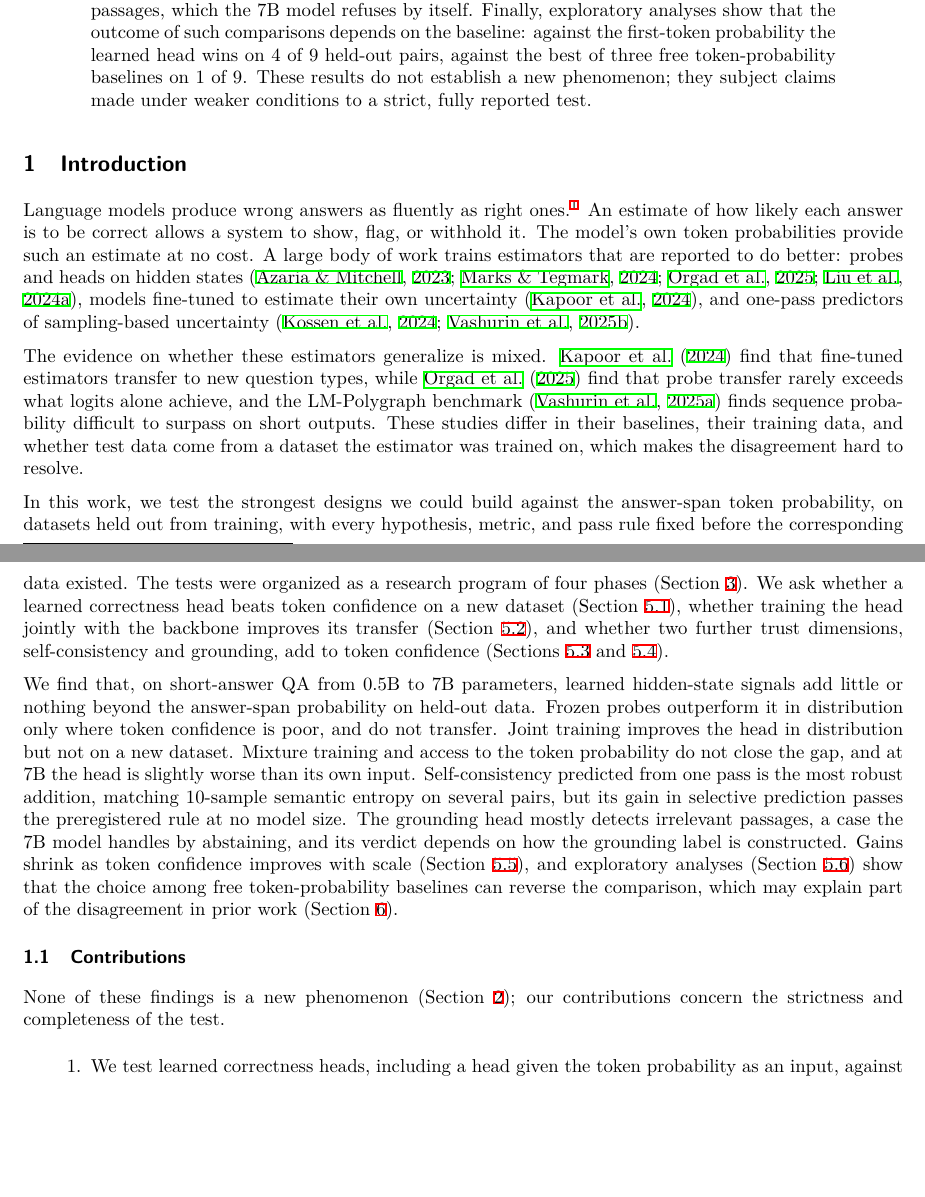
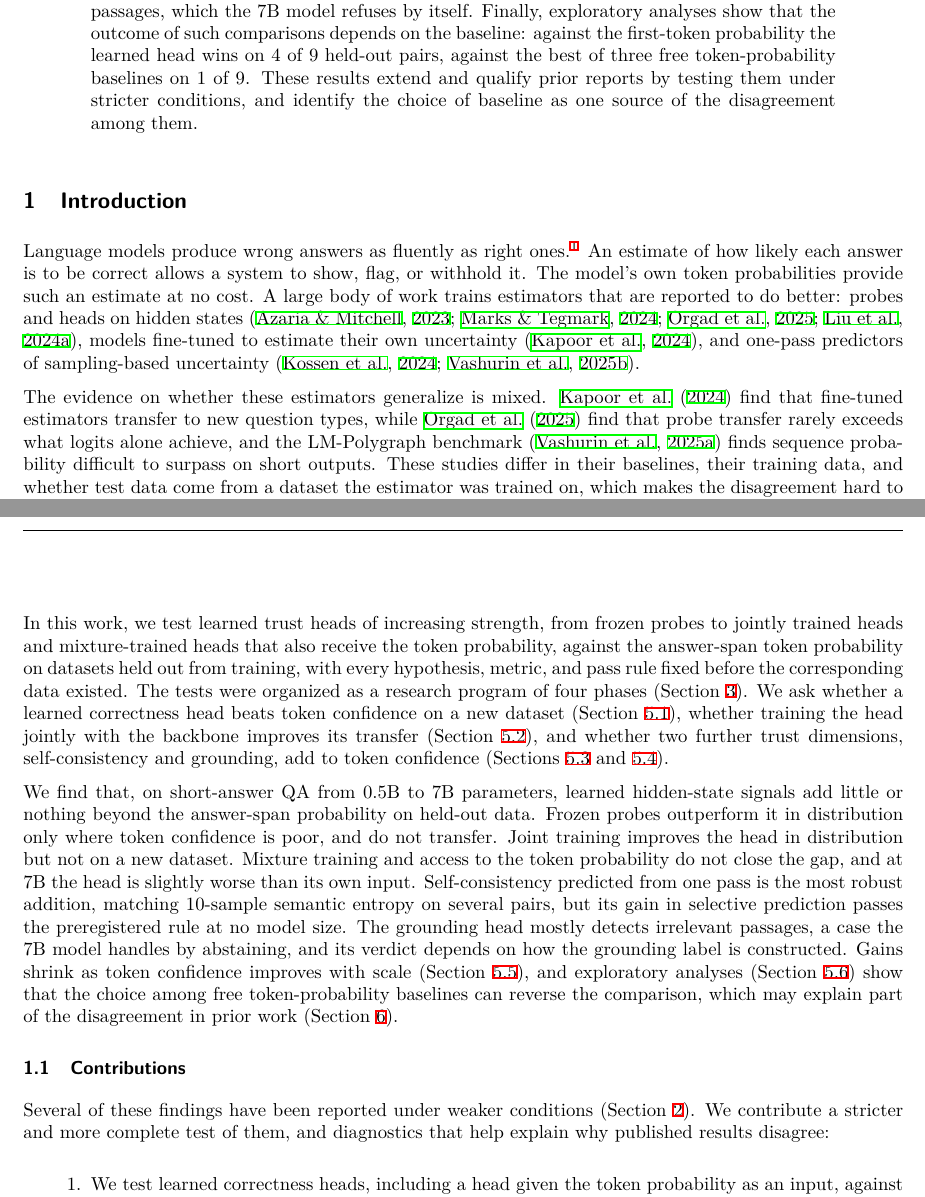
Before and after one commit to awabmoha/truth-calibration-layer, a LaTeX paper (paper/tcl-final/tcl-final.tex): two parts of pages 1 and 2 of 18, joined at a grey line, cut so that both start at the same text, the shorter picture padded with empty space. The pictures show the PDF file paper/tcl-final/tcl-final.pdf that the author committed with the source.

Commit message:
Final paper: lead with what the study adds; remove undercutting and overreaching phrasing
Abstract and contributions now state that several findings were reported under weaker
conditions and that this study adds a stricter test and diagnostics, instead of opening with
'not a new phenomenon'. Also: an objective description of the designs tested, a non-defensive
statement of the preregistered PopQA decision, the abstention implication limited to the 7B
model, and a clearer Broader Impact opening. No result changed; both PDFs rebuilt cleanly and
the anonymous one rechecked for identifying text.

```diff
--- a/paper/tcl-final/tcl-final.tex
+++ b/paper/tcl-final/tcl-final.tex
@@ -44,7 +44,7 @@
 \maketitle
 
 \begin{abstract}
-Trained probes on the hidden states of large language models (LLMs) are widely reported to detect incorrect answers better than the model's own token probabilities. Such comparisons are rarely made on a dataset the probe was not trained on, and rarely under a decision rule fixed in advance. In this work, we test learned trust heads against the answer-span token probability on held-out short-answer question answering (QA) datasets, in a preregistered program of four phases with three models (Qwen2.5-0.5B, Phi-3.5-mini, and Qwen2.5-7B). Every protocol was locked before its data existed, and every analysis was run once. We first show that frozen probes do not transfer across datasets, and that training the head jointly with the backbone does not make it transfer better, in two independent runs. A head trained on a mixture of datasets, and given the token probability as an input, beats that probability on 1 of 6 held-out pairs, and on none of 3 at 7B. Two further trust dimensions, self-consistency and passage grounding, are learnable from a single forward pass but add little to token confidence; the grounding head mainly detects answers given from irrelevant passages, which the 7B model refuses by itself. Finally, exploratory analyses show that the outcome of such comparisons depends on the baseline: against the first-token probability the learned head wins on 4 of 9 held-out pairs, against the best of three free token-probability baselines on 1 of 9. These results do not establish a new phenomenon; they subject claims made under weaker conditions to a strict, fully reported test.
+Trained probes on the hidden states of large language models (LLMs) are widely reported to detect incorrect answers better than the model's own token probabilities. Such comparisons are rarely made on a dataset the probe was not trained on, and rarely under a decision rule fixed in advance. In this work, we test learned trust heads against the answer-span token probability on held-out short-answer question answering (QA) datasets, in a preregistered program of four phases with three models (Qwen2.5-0.5B, Phi-3.5-mini, and Qwen2.5-7B). Every protocol was locked before its data existed, and every analysis was run once. We first show that frozen probes do not transfer across datasets, and that training the head jointly with the backbone does not make it transfer better, in two independent runs. A head trained on a mixture of datasets, and given the token probability as an input, beats that probability on 1 of 6 held-out pairs, and on none of 3 at 7B. Two further trust dimensions, self-consistency and passage grounding, are learnable from a single forward pass but add little to token confidence; the grounding head mainly detects answers given from irrelevant passages, which the 7B model refuses by itself. Finally, exploratory analyses show that the outcome of such comparisons depends on the baseline: against the first-token probability the learned head wins on 4 of 9 held-out pairs, against the best of three free token-probability baselines on 1 of 9. These results extend and qualify prior reports by testing them under stricter conditions, and identify the choice of baseline as one source of the disagreement among them.
 \end{abstract}
 
 \section{Introduction}
@@ -53,13 +53,13 @@ Language models produce wrong answers as fluently as right ones.\footnote{The au
 
 The evidence on whether these estimators generalize is mixed. \citet{kapoor2024large} find that fine-tuned estimators transfer to new question types, while \citet{orgad2025llms} find that probe transfer rarely exceeds what logits alone achieve, and the LM-Polygraph benchmark \citep{vashurin2025benchmarking} finds sequence probability difficult to surpass on short outputs. These studies differ in their baselines, their training data, and whether test data come from a dataset the estimator was trained on, which makes the disagreement hard to resolve.
 
-In this work, we test the strongest designs we could build against the answer-span token probability, on datasets held out from training, with every hypothesis, metric, and pass rule fixed before the corresponding data existed. The tests were organized as a research program of four phases (Section~\ref{sec:program}). We ask whether a learned correctness head beats token confidence on a new dataset (Section~\ref{sec:correctness}), whether training the head jointly with the backbone improves its transfer (Section~\ref{sec:joint}), and whether two further trust dimensions, self-consistency and grounding, add to token confidence (Sections~\ref{sec:consistency} and~\ref{sec:grounding}).
+In this work, we test learned trust heads of increasing strength, from frozen probes to jointly trained heads and mixture-trained heads that also receive the token probability, against the answer-span token probability on datasets held out from training, with every hypothesis, metric, and pass rule fixed before the corresponding data existed. The tests were organized as a research program of four phases (Section~\ref{sec:program}). We ask whether a learned correctness head beats token confidence on a new dataset (Section~\ref{sec:correctness}), whether training the head jointly with the backbone improves its transfer (Section~\ref{sec:joint}), and whether two further trust dimensions, self-consistency and grounding, add to token confidence (Sections~\ref{sec:consistency} and~\ref{sec:grounding}).
 
 We find that, on short-answer QA from 0.5B to 7B parameters, learned hidden-state signals add little or nothing beyond the answer-span probability on held-out data. Frozen probes outperform it in distribution only where token confidence is poor, and do not transfer. Joint training improves the head in distribution but not on a new dataset. Mixture training and access to the token probability do not close the gap, and at 7B the head is slightly worse than its own input. Self-consistency predicted from one pass is the most robust addition, matching 10-sample semantic entropy on several pairs, but its gain in selective prediction passes the preregistered rule at no model size. The grounding head mostly detects irrelevant passages, a case the 7B model handles by abstaining, and its verdict depends on how the grounding label is constructed. Gains shrink as token confidence improves with scale (Section~\ref{sec:scale}), and exploratory analyses (Section~\ref{sec:exploratory}) show that the choice among free token-probability baselines can reverse the comparison, which may explain part of the disagreement in prior work (Section~\ref{sec:discussion}).
 
 \subsection{Contributions}
 
-None of these findings is a new phenomenon (Section~\ref{sec:related}); our contributions concern the strictness and completeness of the test.
+Several of these findings have been reported under weaker conditions (Section~\ref{sec:related}). We contribute a stricter and more complete test of them, and diagnostics that help explain why published results disagree:
 \begin{enumerate}
 \item We test learned correctness heads, including a head given the token probability as an input, against the answer-span probability on held-out datasets at three model sizes.
 \item We compare joint, trust-only, LM-only, and frozen training in a controlled four-arm design, run twice.
```
Also changed, not shown: paper/tcl-final/tcl-final-anon.pdf, paper/tcl-final/tcl-final.pdf, paper/tcl-final/tcl-final.tex (6 more changed lines).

_ _ _

## YOUR INSTRUCTIONS
For this answer, retype the lines from the start of the listing through the line that holds "model, and a", inclusive, exactly and without pictures.

## WRITTEN RESPONSE
Before and after one commit to awabmoha/truth-calibration-layer, a LaTeX paper (paper/tcl-final/tcl-final.tex): two parts of pages 1 and 2 of 18, joined at a grey line, cut so that both start at the same text, the shorter picture padded with empty space. The pictures show the PDF file paper/tcl-final/tcl-final.pdf that the author committed with the source.

Commit message:
Final paper: lead with what the study adds; remove undercutting and overreaching phrasing
Abstract and contributions now state that several findings were reported under weaker
conditions and that this study adds a stricter test and diagnostics, instead of opening with
'not a new phenomenon'. Also: an objective description of the designs tested, a non-defensive
statement of the preregistered PopQA decision, the abstention implication limited to the 7B
model, and a clearer Broader Impact opening. No result changed; both PDFs rebuilt cleanly and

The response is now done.